- Folksy Softeners: I saw a sign in the mall by Santa's workshop that read Folks, no private cameras and it got me wondering about that word Folks, and how it gets used when you want to soften the message you are about to impart. As if prefacing with Folks makes it acceptable to get away with saying something people won't like. As if saying it makes you avuncular, hearty, one of them. You're the jovial uncle saying put those cameras away for now - we don't need them here instead of the hard nosed business wanting to scrape every nickel it can out of Christmas shoppers and children eager to sit with Santa for a moment.
- Nothing for Christmas: When I ask you what you'd like for Christmas and you say nothing, that just having your friends and family around is enough, I smile. I get that. We all do. But assume for a moment that if I am asking you, it is because I am going to buy you a Christmas present and have no clue what you would like. If you absolutely refuse to help me out, you are going to get something you don't want which doesn't make sense for either of us. What I really want to hear is Having my family and friends around is enough, but I'd really like the new Tom Clancy book out in paperback or a chocolate orange. Thank you.
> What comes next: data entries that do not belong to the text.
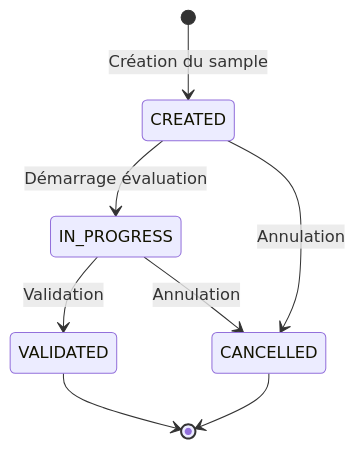
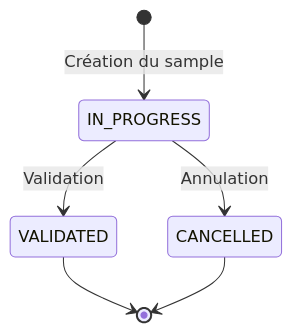
One commit to CreditMutuelArkea/tock changed the diagram in docs/design/bot-evaluation/FUNCTIONAL.md. Above: the diagram before and after it, drawn with Mermaid. The commit also changed other lines of this file and 4 other files, not shown here.

````diff
--- a/docs/design/bot-evaluation/FUNCTIONAL.md
+++ b/docs/design/bot-evaluation/FUNCTIONAL.md
@@ -77,10 +76,8 @@
 ```mermaid
 stateDiagram-v2
-    [*] --> CREATED: Création du sample
-    CREATED --> IN_PROGRESS: Démarrage évaluation
-    CREATED --> CANCELLED: Annulation
+    [*] --> IN_PROGRESS: Création du sample
     IN_PROGRESS --> VALIDATED: Validation
     IN_PROGRESS --> CANCELLED: Annulation
     VALIDATED --> [*]
     CANCELLED --> [*]
 ```
````
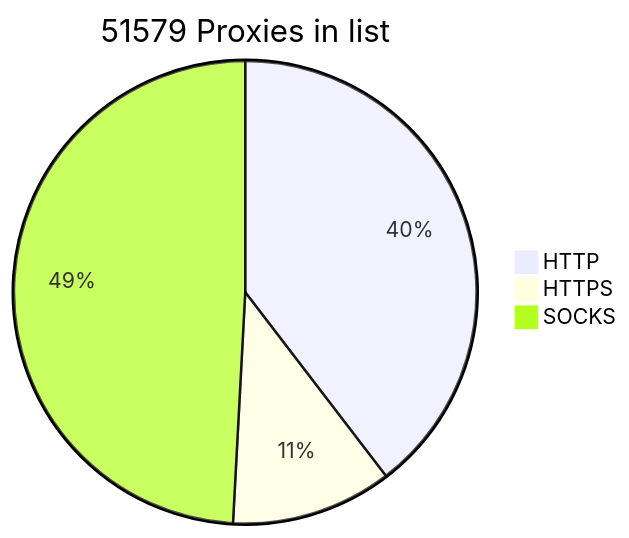
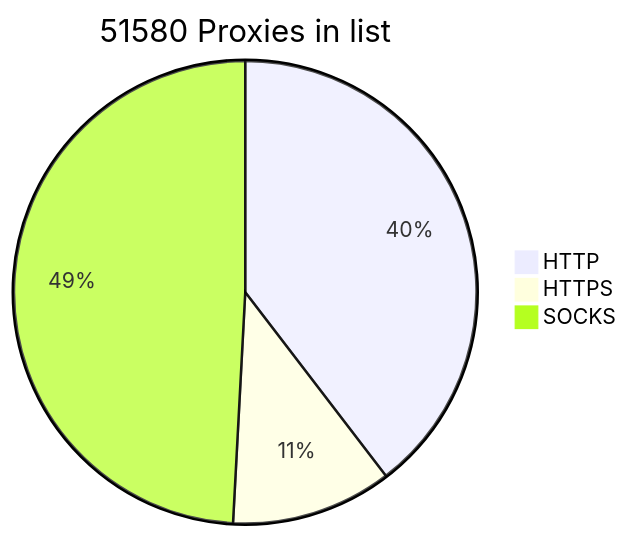
Before and after one commit to BlackSnowDot/proxylist-update-every-minute: the diagram in README.md, drawn with Mermaid.

````diff
--- a/README.md
+++ b/README.md
@@ -2,6 +2,6 @@
 ```mermaid
-pie title 51579 Proxies in list
+pie title 51580 Proxies in list
     "HTTP" : 22683
     "HTTPS": 6440
-    "SOCKS" : 28157
+    "SOCKS" : 28158
 ```
````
- Holiday Trees: No, no, no, no, no. It's a Christmas tree. Always has been. Don't try to change it. And while we're on the subject, why does political correctness always take the fun out of everything. It takes the sublime (whether it's Christmas, Hanukkah, Ramadan or Kwanzaa) and reduces it to a bland mass of homogeneity with no heart or soul. We shouldn't live in a world where we're afraid to say Merry Christmas for fear of offense. Crazy.
- Advertising: I know this is the biggest season for stores. And they need to make money. But honestly, does Christmas advertising have to be so abrasive and in-your-face. You want. You need. You should have. You must buy. Buy $100 now and we'll give you a free coupon for $5 off your next purchase of $100 or more. Wow. Thank you so much. Now I love Christmas shopping - buying the right gifts for people. But the ads drive me crazy. They start early, ramp up to a pre-Christmas frenzy, and then - in case that's not enough - start in on Boxing Week (and when did Boxing Day expand to 7!). My least favourite ads - the ones that really make smoke come out of my ears - are the ones that air right after Christmas. Didn't get what you want? Auntie Ida send you another boring scarf again? You deserve more. Come in and buy ....etc. Um, isn't Christmas about other people, not yourself? And Aunt Ida probably put thought into that scarf (or you told her you wanted nothing, see point 2 above), so making fun of my relatives who tried to do something nice for me is just going to tick me off.
- Gift Cards: This kind of ties in. And I know they have a purpose, especially for those far away. I often tuck an I-tunes or Subway gift card in for those who will use them. And I have one child who loves gift cards because they can put them in a wallet and carry them around (like Mommy's credit card). But really, gift cards are a cop out. If you don't have the time or inclination to sit down and really think of something someone will love, maybe that person should not be on your Christmas list at all. I know gift cards are convenient, but they suck the soul out of the joy of Christmas giving. Why not just give cash? Or - easier yet - we all keep our own money, and go out on Boxing Week and buy ourselves the things we really want.
Now. Back to that Christmas Spirit!